Friday, July 5, 2013

Epic Hikes: Passaconaway and Whiteface

Two more of the 4000ft high peaks in New Hampshire under the belt today but these didn't come without cost.

Like the Pemi-Loop that John and I did in 2011 the temperatures and humidity were way up.  In the valley, the temperatures got into the 90s (32C) and the humidity close to 80%.  Up in the mountains when we were hiking on the lee side it felt like the temperatures were in the 80s and there was no relief with humidity levels that high.

We started at 7am at Einstein Bros in Concord (pronounced like conquered not con-cord as my traveling companions were quick to point out each time I said the town name) and made the 90 minute drive up to the trailhead in early morning temperatures in the mid-70s.

Our friends, Mike and Tony joined us for the trip and though there was a bit of a breeze across the open field near the car park, we were already pretty overheated when we started out.

The hike actually starts on farm property, a lovely house nestled in under the Whiteface mountain behind it.

The breeze that seemed so promising was not blowing in the foothills though the hiking was relatively easy.  On a fall day it would be a very pleasant hike but in the heat I found myself wondering how well we would handle the relatively steep sections that were inevitable near the top.

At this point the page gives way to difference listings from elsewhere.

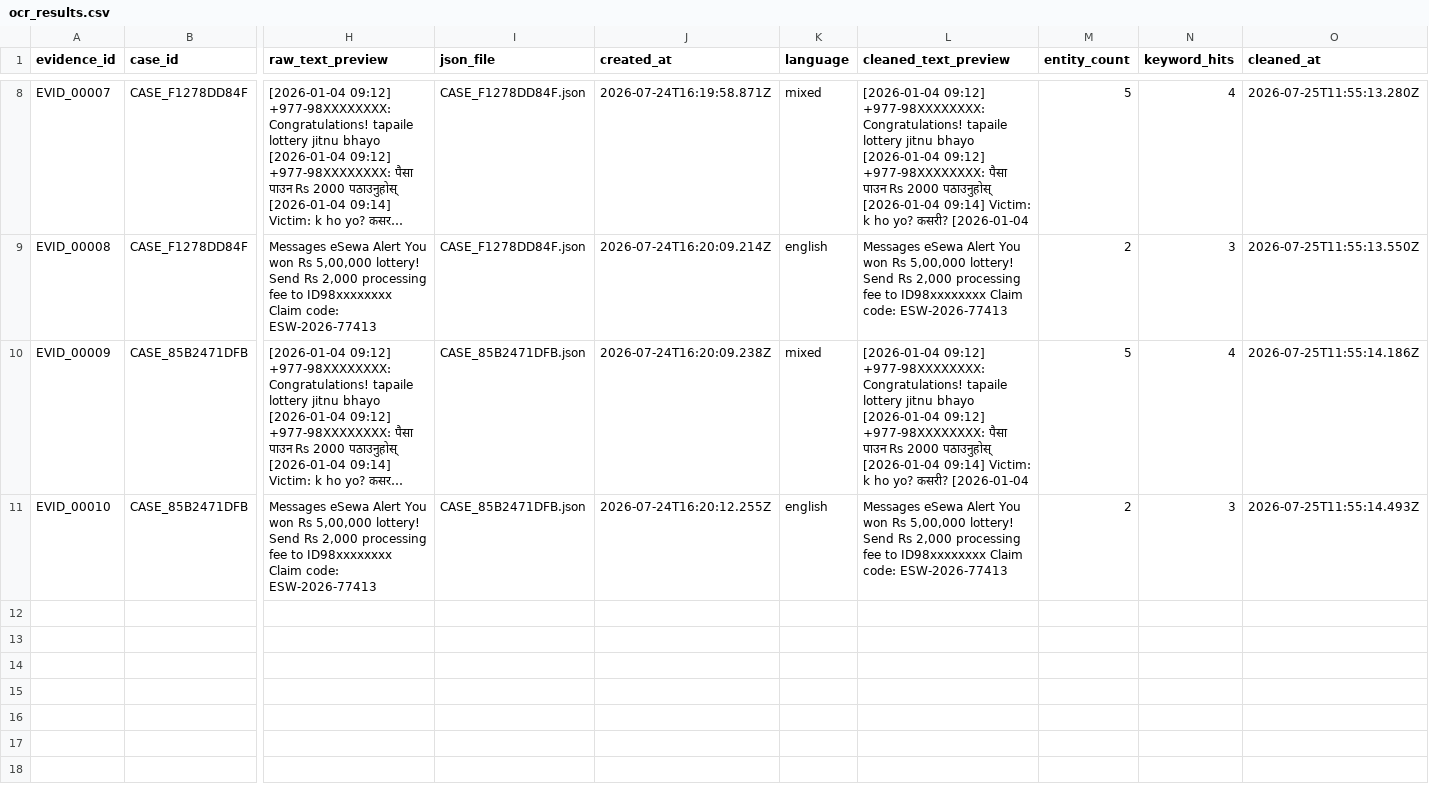
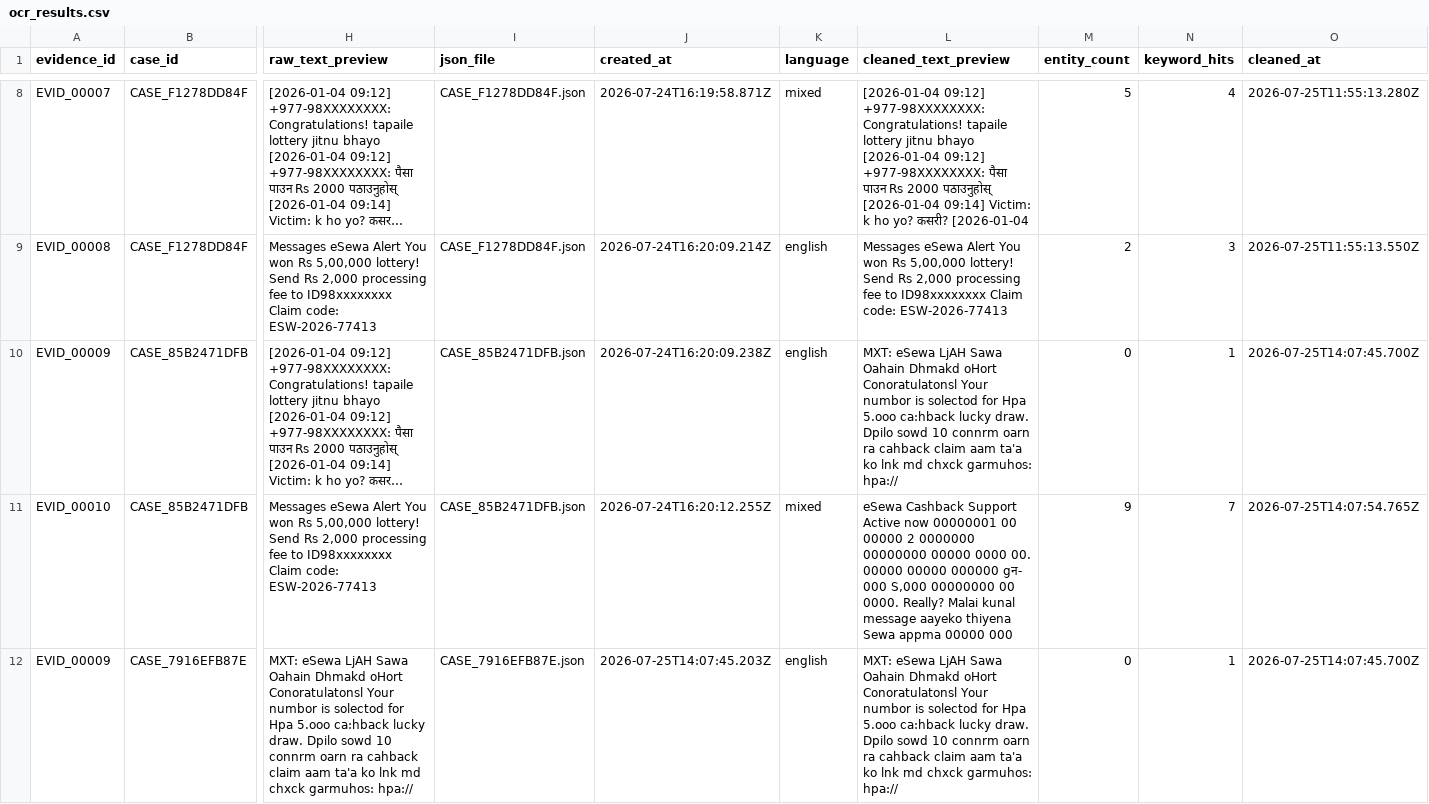
Before and after one commit to sushant347/Cybercrime-Investigation-Intelligence-System, a CSV file: evidence_ocr_engine/storage/ocr_results.csv, drawn as a sheet; only a part is shown, gaps mark what is left out; long unchanged cells end in …; rows hold the shown columns only; the diff covers the shown part only; the diff names each change by its address in the sheet, - before the commit and + after, or states it on an @@ line.

```diff
--- a/evidence_ocr_engine/storage/ocr_results.csv
+++ b/evidence_ocr_engine/storage/ocr_results.csv
-K10 (language): mixed
+K10 (language): english
-L10 (cleaned_text_preview): [2026-01-04 09:12] +977-98XXXXXXXX: Congratulations! tapaile lottery jitnu bhayo [2026-01-04 09:12] +977-98XXXXXXXX: पैसा पाउन Rs 2000 पठाउनुहोस् [2026-01-04 09:14] Victim: k ho yo? कसरी? [2026-01-04
+L10 (cleaned_text_preview): MXT: eSewa LjAH Sawa Oahain Dhmakd oHort Conoratulatonsl Your numbor is solectod for Hpa 5.ooo ca:hback lucky draw. Dpilo sowd 10 connrm oarn ra cahback claim aam ta'a ko lnk md chxck garmuhos: hpa://
-M10 (entity_count): 5
+M10 (entity_count): 0
-N10 (keyword_hits): 4
+N10 (keyword_hits): 1
-O10 (cleaned_at): 2026-07-25T11:55:14.186Z
+O10 (cleaned_at): 2026-07-25T14:07:45.700Z
-K11 (language): english
+K11 (language): mixed
-L11 (cleaned_text_preview): Messages eSewa Alert You won Rs 5,00,000 lottery! Send Rs 2,000 processing fee to ID98xxxxxxxx Claim code: ESW-2026-77413
+L11 (cleaned_text_preview): eSewa Cashback Support Active now 00000001 00 00000 2 0000000 00000000 00000 0000 00. 00000 00000 000000 gन- 000 S,000 00000000 00 0000. Really? Malai kunal message aayeko thiyena Sewa appma 00000 000
-M11 (entity_count): 2
+M11 (entity_count): 9
-N11 (keyword_hits): 3
+N11 (keyword_hits): 7
-O11 (cleaned_at): 2026-07-25T11:55:14.493Z
+O11 (cleaned_at): 2026-07-25T14:07:54.765Z
+row 12: EVID_00009 | CASE_7916EFB87E | MXT: eSewa LjAH Sawa Oahain Dhmakd oHort Conoratulatonsl Your numbor is solectod for Hpa 5.ooo ca:hback lucky draw. Dpilo sowd 10 connrm oarn ra cahback claim aam ta'a ko lnk md chxck garmuhos: hpa:// | CASE_7916EFB87E.json | 2026-07-25T14:07:45.203Z | english | MXT: eSewa LjAH Sawa Oahain Dhmakd oHort Conoratulatonsl Your numbor is solectod for Hpa 5.ooo ca:hback lucky draw. Dpilo sowd 10 connrm oarn ra cahback claim aam ta'a ko lnk md chxck garmuhos: hpa:// | 0 | 1 | 2026-07-25T14:07:45.700Z
```
Also changed, not shown: 7 added rows elsewhere in this file, evidence_ocr_engine/storage/entities.csv, evidence_ocr_engine/storage/evidence.csv, 17 other files.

The steep climbing was quite impressive with a wall followed by some rather large slabs.  There were plenty of places to hold on to and despite some concern over footing, we were able to get up these slabs rather easily after taking a bit of a break below them.

After this the going got tough.  The mountain is not much harder a climb than the many other 4000ft peaks we have done but the heat and humidity sapped our strength relentlessly to the point where there was a discussion about not doing the side trip to Passaconaway.

Being as close as I am to getting all 48 (32 done by the end of today) I found myself making insisting that I wanted to complete the hike as planned and at the junction after some hesitation everyone decided to go on to the final push.

To be fair, Mike had said all along that he was not sure about doing both peaks and Bruce has done them already.  Tony was somewhat indifferent, these being his first 2 of 48 (Bruce somewhat ruthlessly suggested that he should not count the peaks they had bagged during their college years if he does decide to go ahead and get them all).

Anyway, the short of it was that I was the only one who really felt the "need" to carry on so I took it as a very kind gesture from them all.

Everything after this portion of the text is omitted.